“Mayor Evans was the speaker at a Memorial Day service at the stadium, and in his speech he mentioned that he did some research on something called a Moment of Remembrance,” Alsobrook said. “He was just passionate about wanting to see this happen in Selma, and so I said I would be glad to help him put together a program.”

The program will honor soldiers that died in World War I and II, the Korean War, and Vietnam, among other wars and conflicts. The program will feature speakers like Mayor Evans, Dallas County Probate Judge Kim Ballard and others.
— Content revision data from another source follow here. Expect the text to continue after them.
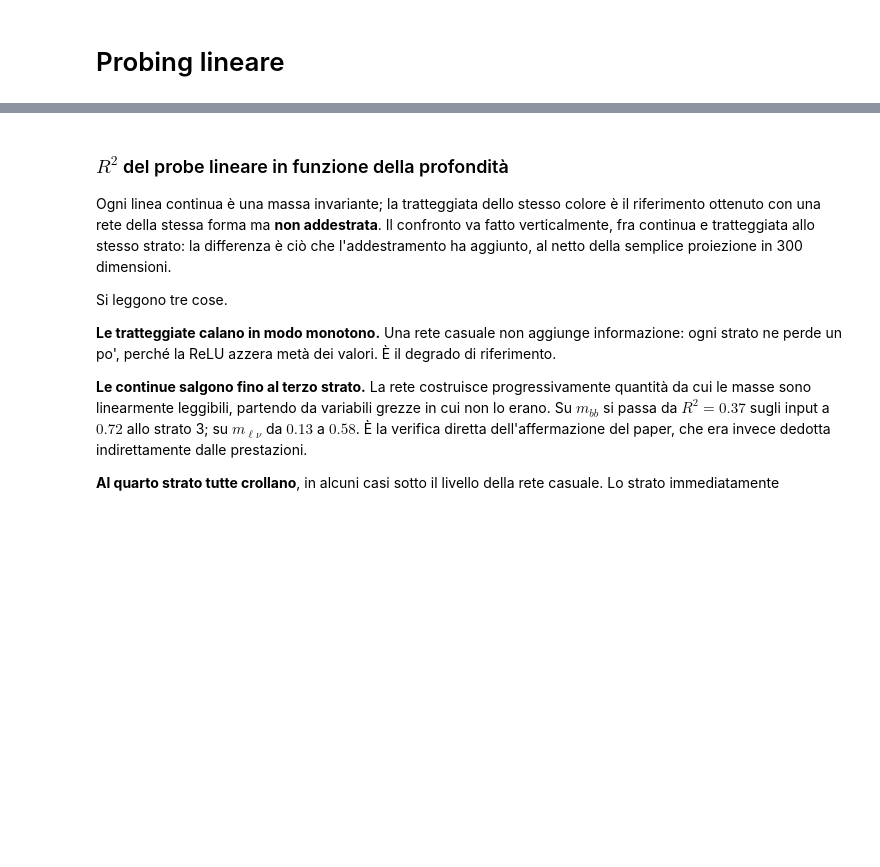
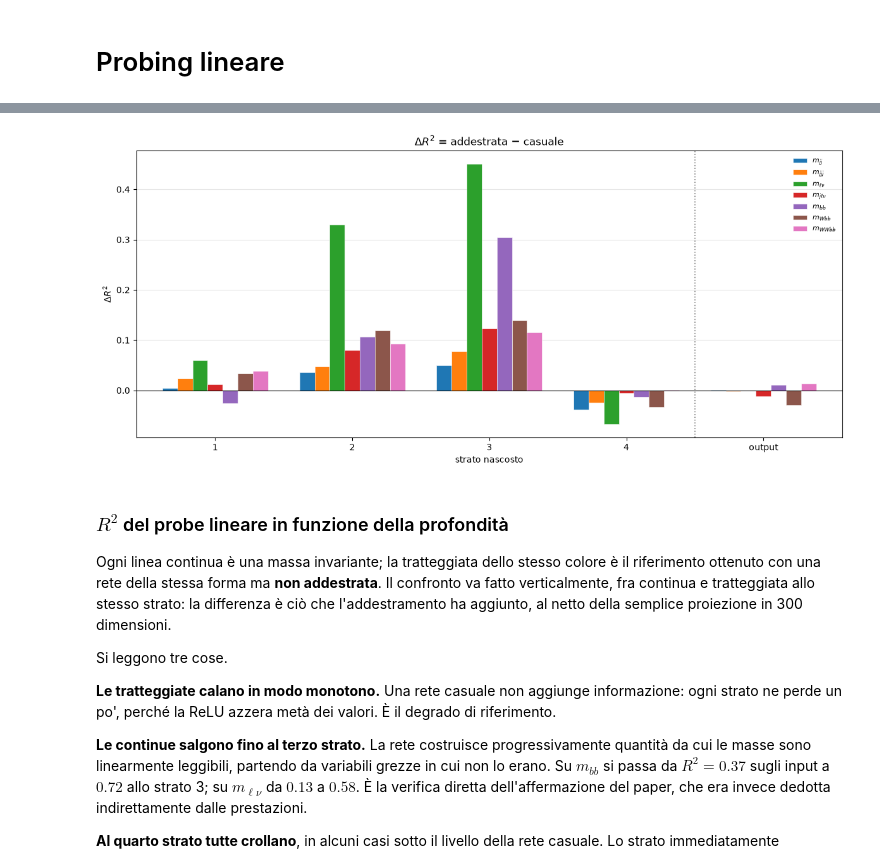
Before and after one commit to alivergani/Deep-Learning, a Jupyter notebook: ExoticParticles_HEP/notebooks/analisi_probing.ipynb, the cells around one changed output, grey strips where cells are left out. Cells and saved outputs as stored; diff of their text form; code cells hidden in the pictures; blank space fills up the shorter version.

```diff
--- a/ExoticParticles_HEP/notebooks/analisi_probing.ipynb
+++ b/ExoticParticles_HEP/notebooks/analisi_probing.ipynb
@@ -71,3 +76,43 @@ plt.show()
+# %%
+M = matrice(pmod)                    # (4, 7): strati nascosti, rete addestrata
+C = matrice(pmod, "casuale_strato")  # (4, 7): strati nascosti, rete casuale
+out = np.array(pmod["r2"]["uscita"])
+out_c = np.array(pmod["r2"]["casuale_uscita"])
+
+M_tot = np.vstack([M, out])      # (5, 7): strato1..4, output
+C_tot = np.vstack([C, out_c])
+D = M_tot - C_tot                # la differenza: quanto ha aggiunto l'addestramento
+
+posizioni = np.arange(len(D))    # 0..4
+etichette = [str(k) for k in range(1, 5)] + ["output"]
+
+fig, ax = plt.subplots(figsize=(12, 5.5))
+
+larghezza = 0.11
+offset = (np.arange(len(masse)) - (len(masse) - 1) / 2) * larghezza
+
+ax.axvline(3.5, color="gray", linestyle=":", linewidth=1.2)
+
+for j, nome in enumerate(masse):
+    ax.bar(posizioni + offset[j], D[:, j], larghezza,
+           color=COLORI_MASSE[nome], edgecolor="white", linewidth=0.4,
+           label=ETICHETTE_MASSE[nome])
+
+ax.axhline(0, color="black", linewidth=0.8)
+
+ax.set_title(r"$\Delta R^2$ = addestrata $-$ casuale")
+ax.set_xlabel("strato nascosto")
+ax.set_ylabel(r"$\Delta R^2$")
+ax.set_xticks(posizioni)
+ax.set_xticklabels(etichette)
+ax.set_axisbelow(True)
+ax.grid(axis="y", alpha=0.3)
+ax.margins(x=0.04)
+ax.legend(fontsize=8, frameon=False)
+fig.tight_layout()
+plt.show()
+# %% [output]
+[figure, added]
 # %% [markdown]
 ### $R^2$ del probe lineare in funzione della profondità
 
```
Also changed, not shown: parts of 5 cells of this notebook, 5 other files.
Veterans will read the names of around 200 soldiers from Selma and the surrounding areas.

Once the names are read, the Selma Fire and Police Departments and the Dallas County Sheriff’s Department will sound their sirens at 2:59 p.m. When the clock strikes 3 p.m., the sirens will stop, and a moment of silence will be observed.

“I think it means a lot to the families,” Alsobrook said. “Just the fact that when you hear those sirens stop sounding, if [people] would just stop for one minute and thank the lord for those people who were so willing to give themselves for us.”

A banner will also be printed with each fallen soldiers name on it to show thanks to those that lost their lives.

“It is fantastic to be able to celebrate and really more distinctly remember those that made the ultimate sacrifice for our country,” said Carl Bowline, who has the banner printed each year by Madden and Associates. “To take time during Memorial Day between the beach and the barbecue, between the pool and the picnic and to sit down and actually take a second to remember those that made that sacrifice and the families that we left behind is an honor to be able to participate.”

Alsobrook encourages anyone with a family member that died while serving in the military or knows a veteran that would like to read the names of the fallen soldiers to call the mayor’s office at 874-2100.